Records from a dataset:
== Segment start ==

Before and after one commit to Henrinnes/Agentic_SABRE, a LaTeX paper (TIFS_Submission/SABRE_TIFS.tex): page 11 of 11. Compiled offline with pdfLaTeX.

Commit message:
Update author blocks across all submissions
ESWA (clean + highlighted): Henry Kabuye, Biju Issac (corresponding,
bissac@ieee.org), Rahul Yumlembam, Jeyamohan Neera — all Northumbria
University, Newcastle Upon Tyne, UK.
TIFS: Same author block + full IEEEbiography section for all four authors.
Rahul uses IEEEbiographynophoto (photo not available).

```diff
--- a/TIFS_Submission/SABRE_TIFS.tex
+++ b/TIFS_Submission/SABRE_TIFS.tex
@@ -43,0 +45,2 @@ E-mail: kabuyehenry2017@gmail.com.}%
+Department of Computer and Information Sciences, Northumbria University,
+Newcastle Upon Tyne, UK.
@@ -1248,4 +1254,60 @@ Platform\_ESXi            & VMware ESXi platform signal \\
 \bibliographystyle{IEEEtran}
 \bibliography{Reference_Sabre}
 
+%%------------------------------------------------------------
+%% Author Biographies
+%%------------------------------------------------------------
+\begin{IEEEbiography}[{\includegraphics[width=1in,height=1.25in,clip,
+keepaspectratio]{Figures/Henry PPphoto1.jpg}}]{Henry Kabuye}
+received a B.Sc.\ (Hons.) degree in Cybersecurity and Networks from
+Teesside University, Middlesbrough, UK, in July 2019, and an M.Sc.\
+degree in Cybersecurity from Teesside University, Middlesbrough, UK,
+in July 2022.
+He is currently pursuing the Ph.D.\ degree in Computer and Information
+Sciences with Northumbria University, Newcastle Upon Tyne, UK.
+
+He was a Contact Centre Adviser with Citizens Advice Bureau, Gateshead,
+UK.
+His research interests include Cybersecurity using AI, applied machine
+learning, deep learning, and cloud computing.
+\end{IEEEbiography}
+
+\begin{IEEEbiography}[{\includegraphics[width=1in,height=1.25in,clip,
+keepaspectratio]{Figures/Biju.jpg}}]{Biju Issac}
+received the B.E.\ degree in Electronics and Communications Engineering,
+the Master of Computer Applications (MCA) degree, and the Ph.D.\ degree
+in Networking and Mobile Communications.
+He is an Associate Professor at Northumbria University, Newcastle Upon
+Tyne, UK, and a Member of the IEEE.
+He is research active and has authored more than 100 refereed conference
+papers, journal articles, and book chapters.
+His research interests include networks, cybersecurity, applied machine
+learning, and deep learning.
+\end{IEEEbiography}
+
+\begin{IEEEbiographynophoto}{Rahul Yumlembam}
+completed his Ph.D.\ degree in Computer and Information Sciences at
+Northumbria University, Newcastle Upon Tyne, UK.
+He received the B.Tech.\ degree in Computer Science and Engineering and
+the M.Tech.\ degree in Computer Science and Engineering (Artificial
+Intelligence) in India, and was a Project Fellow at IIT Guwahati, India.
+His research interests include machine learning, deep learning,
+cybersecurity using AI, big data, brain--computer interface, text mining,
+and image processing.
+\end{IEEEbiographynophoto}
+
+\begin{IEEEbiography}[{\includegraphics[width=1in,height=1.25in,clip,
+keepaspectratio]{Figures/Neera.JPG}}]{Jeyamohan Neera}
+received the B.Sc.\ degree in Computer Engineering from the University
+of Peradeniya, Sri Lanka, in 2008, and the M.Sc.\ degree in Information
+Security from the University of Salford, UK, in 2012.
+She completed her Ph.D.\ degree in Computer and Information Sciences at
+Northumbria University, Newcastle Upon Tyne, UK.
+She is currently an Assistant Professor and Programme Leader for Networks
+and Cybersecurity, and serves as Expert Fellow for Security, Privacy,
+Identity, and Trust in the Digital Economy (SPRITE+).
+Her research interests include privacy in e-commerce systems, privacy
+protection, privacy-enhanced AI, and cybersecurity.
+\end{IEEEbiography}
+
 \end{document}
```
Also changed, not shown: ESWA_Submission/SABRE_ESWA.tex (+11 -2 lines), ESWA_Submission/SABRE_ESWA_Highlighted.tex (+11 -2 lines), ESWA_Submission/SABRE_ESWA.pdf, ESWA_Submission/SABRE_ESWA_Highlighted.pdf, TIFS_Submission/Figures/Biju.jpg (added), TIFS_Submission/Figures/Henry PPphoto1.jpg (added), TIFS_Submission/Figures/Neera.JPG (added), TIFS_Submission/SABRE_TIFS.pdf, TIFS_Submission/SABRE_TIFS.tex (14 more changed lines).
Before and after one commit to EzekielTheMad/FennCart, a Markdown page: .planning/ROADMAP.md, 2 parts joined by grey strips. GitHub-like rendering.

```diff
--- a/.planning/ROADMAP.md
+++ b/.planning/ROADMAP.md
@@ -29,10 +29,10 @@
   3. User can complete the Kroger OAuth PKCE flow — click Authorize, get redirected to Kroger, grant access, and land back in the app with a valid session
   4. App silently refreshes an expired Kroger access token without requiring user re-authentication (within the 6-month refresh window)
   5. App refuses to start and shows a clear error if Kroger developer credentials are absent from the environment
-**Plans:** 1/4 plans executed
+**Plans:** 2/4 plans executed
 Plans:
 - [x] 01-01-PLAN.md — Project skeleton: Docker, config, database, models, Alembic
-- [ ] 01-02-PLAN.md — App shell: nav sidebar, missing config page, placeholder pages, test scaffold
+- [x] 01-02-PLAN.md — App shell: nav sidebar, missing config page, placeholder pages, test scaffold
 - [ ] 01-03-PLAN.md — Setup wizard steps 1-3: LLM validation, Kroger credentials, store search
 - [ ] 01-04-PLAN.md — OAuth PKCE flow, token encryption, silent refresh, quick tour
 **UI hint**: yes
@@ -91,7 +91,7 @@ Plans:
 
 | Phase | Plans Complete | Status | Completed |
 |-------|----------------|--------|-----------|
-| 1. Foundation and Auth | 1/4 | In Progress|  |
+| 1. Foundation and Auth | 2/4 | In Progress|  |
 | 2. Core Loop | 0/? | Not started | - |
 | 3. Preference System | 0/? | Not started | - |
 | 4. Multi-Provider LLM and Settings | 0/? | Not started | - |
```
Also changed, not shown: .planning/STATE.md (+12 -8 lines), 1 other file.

== Segment end ==

# Exercise requirements:
Would it be possible to reproduce all the entries exactly as they appear above?

# Problem solution:
Before and after one commit to Henrinnes/Agentic_SABRE, a LaTeX paper (TIFS_Submission/SABRE_TIFS.tex): page 11 of 11. Compiled offline with pdfLaTeX.

Commit message:
Update author blocks across all submissions
ESWA (clean + highlighted): Henry Kabuye, Biju Issac (corresponding,
bissac@ieee.org), Rahul Yumlembam, Jeyamohan Neera — all Northumbria
University, Newcastle Upon Tyne, UK.
TIFS: Same author block + full IEEEbiography section for all four authors.
Rahul uses IEEEbiographynophoto (photo not available).

```diff
--- a/TIFS_Submission/SABRE_TIFS.tex
+++ b/TIFS_Submission/SABRE_TIFS.tex
@@ -43,0 +45,2 @@ E-mail: kabuyehenry2017@gmail.com.}%
+Department of Computer and Information Sciences, Northumbria University,
+Newcastle Upon Tyne, UK.
@@ -1248,4 +1254,60 @@ Platform\_ESXi            & VMware ESXi platform signal \\
 \bibliographystyle{IEEEtran}
 \bibliography{Reference_Sabre}
 
+%%------------------------------------------------------------
+%% Author Biographies
+%%------------------------------------------------------------
+\begin{IEEEbiography}[{\includegraphics[width=1in,height=1.25in,clip,
+keepaspectratio]{Figures/Henry PPphoto1.jpg}}]{Henry Kabuye}
+received a B.Sc.\ (Hons.) degree in Cybersecurity and Networks from
+Teesside University, Middlesbrough, UK, in July 2019, and an M.Sc.\
+degree in Cybersecurity from Teesside University, Middlesbrough, UK,
+in July 2022.
+He is currently pursuing the Ph.D.\ degree in Computer and Information
+Sciences with Northumbria University, Newcastle Upon Tyne, UK.
+
+He was a Contact Centre Adviser with Citizens Advice Bureau, Gateshead,
+UK.
+His research interests include Cybersecurity using AI, applied machine
+learning, deep learning, and cloud computing.
+\end{IEEEbiography}
+
+\begin{IEEEbiography}[{\includegraphics[width=1in,height=1.25in,clip,
+keepaspectratio]{Figures/Biju.jpg}}]{Biju Issac}
+received the B.E.\ degree in Electronics and Communications Engineering,
+the Master of Computer Applications (MCA) degree, and the Ph.D.\ degree
+in Networking and Mobile Communications.
+He is an Associate Professor at Northumbria University, Newcastle Upon
+Tyne, UK, and a Member of the IEEE.
+He is research active and has authored more than 100 refereed conference
+papers, journal articles, and book chapters.
+His research interests include networks, cybersecurity, applied machine
+learning, and deep learning.
+\end{IEEEbiography}
+
+\begin{IEEEbiographynophoto}{Rahul Yumlembam}
+completed his Ph.D.\ degree in Computer and Information Sciences at
+Northumbria University, Newcastle Upon Tyne, UK.
+He received the B.Tech.\ degree in Computer Science and Engineering and
+the M.Tech.\ degree in Computer Science and Engineering (Artificial
+Intelligence) in India, and was a Project Fellow at IIT Guwahati, India.
+His research interests include machine learning, deep learning,
+cybersecurity using AI, big data, brain--computer interface, text mining,
+and image processing.
+\end{IEEEbiographynophoto}
+
+\begin{IEEEbiography}[{\includegraphics[width=1in,height=1.25in,clip,
+keepaspectratio]{Figures/Neera.JPG}}]{Jeyamohan Neera}
+received the B.Sc.\ degree in Computer Engineering from the University
+of Peradeniya, Sri Lanka, in 2008, and the M.Sc.\ degree in Information
+Security from the University of Salford, UK, in 2012.
+She completed her Ph.D.\ degree in Computer and Information Sciences at
+Northumbria University, Newcastle Upon Tyne, UK.
+She is currently an Assistant Professor and Programme Leader for Networks
+and Cybersecurity, and serves as Expert Fellow for Security, Privacy,
+Identity, and Trust in the Digital Economy (SPRITE+).
+Her research interests include privacy in e-commerce systems, privacy
+protection, privacy-enhanced AI, and cybersecurity.
+\end{IEEEbiography}
+
 \end{document}
```
Also changed, not shown: ESWA_Submission/SABRE_ESWA.tex (+11 -2 lines), ESWA_Submission/SABRE_ESWA_Highlighted.tex (+11 -2 lines), ESWA_Submission/SABRE_ESWA.pdf, ESWA_Submission/SABRE_ESWA_Highlighted.pdf, TIFS_Submission/Figures/Biju.jpg (added), TIFS_Submission/Figures/Henry PPphoto1.jpg (added), TIFS_Submission/Figures/Neera.JPG (added), TIFS_Submission/SABRE_TIFS.pdf, TIFS_Submission/SABRE_TIFS.tex (14 more changed lines).
Before and after one commit to EzekielTheMad/FennCart, a Markdown page: .planning/ROADMAP.md, 2 parts joined by grey strips. GitHub-like rendering.

```diff
--- a/.planning/ROADMAP.md
+++ b/.planning/ROADMAP.md
@@ -29,10 +29,10 @@
   3. User can complete the Kroger OAuth PKCE flow — click Authorize, get redirected to Kroger, grant access, and land back in the app with a valid session
   4. App silently refreshes an expired Kroger access token without requiring user re-authentication (within the 6-month refresh window)
   5. App refuses to start and shows a clear error if Kroger developer credentials are absent from the environment
-**Plans:** 1/4 plans executed
+**Plans:** 2/4 plans executed
 Plans:
 - [x] 01-01-PLAN.md — Project skeleton: Docker, config, database, models, Alembic
-- [ ] 01-02-PLAN.md — App shell: nav sidebar, missing config page, placeholder pages, test scaffold
+- [x] 01-02-PLAN.md — App shell: nav sidebar, missing config page, placeholder pages, test scaffold
 - [ ] 01-03-PLAN.md — Setup wizard steps 1-3: LLM validation, Kroger credentials, store search
 - [ ] 01-04-PLAN.md — OAuth PKCE flow, token encryption, silent refresh, quick tour
 **UI hint**: yes
@@ -91,7 +91,7 @@ Plans:
 
 | Phase | Plans Complete | Status | Completed |
 |-------|----------------|--------|-----------|
-| 1. Foundation and Auth | 1/4 | In Progress|  |
+| 1. Foundation and Auth | 2/4 | In Progress|  |
 | 2. Core Loop | 0/? | Not started | - |
 | 3. Preference System | 0/? | Not started | - |
 | 4. Multi-Provider LLM and Settings | 0/? | Not started | - |
```
Also changed, not shown: .planning/STATE.md (+12 -8 lines), 1 other file.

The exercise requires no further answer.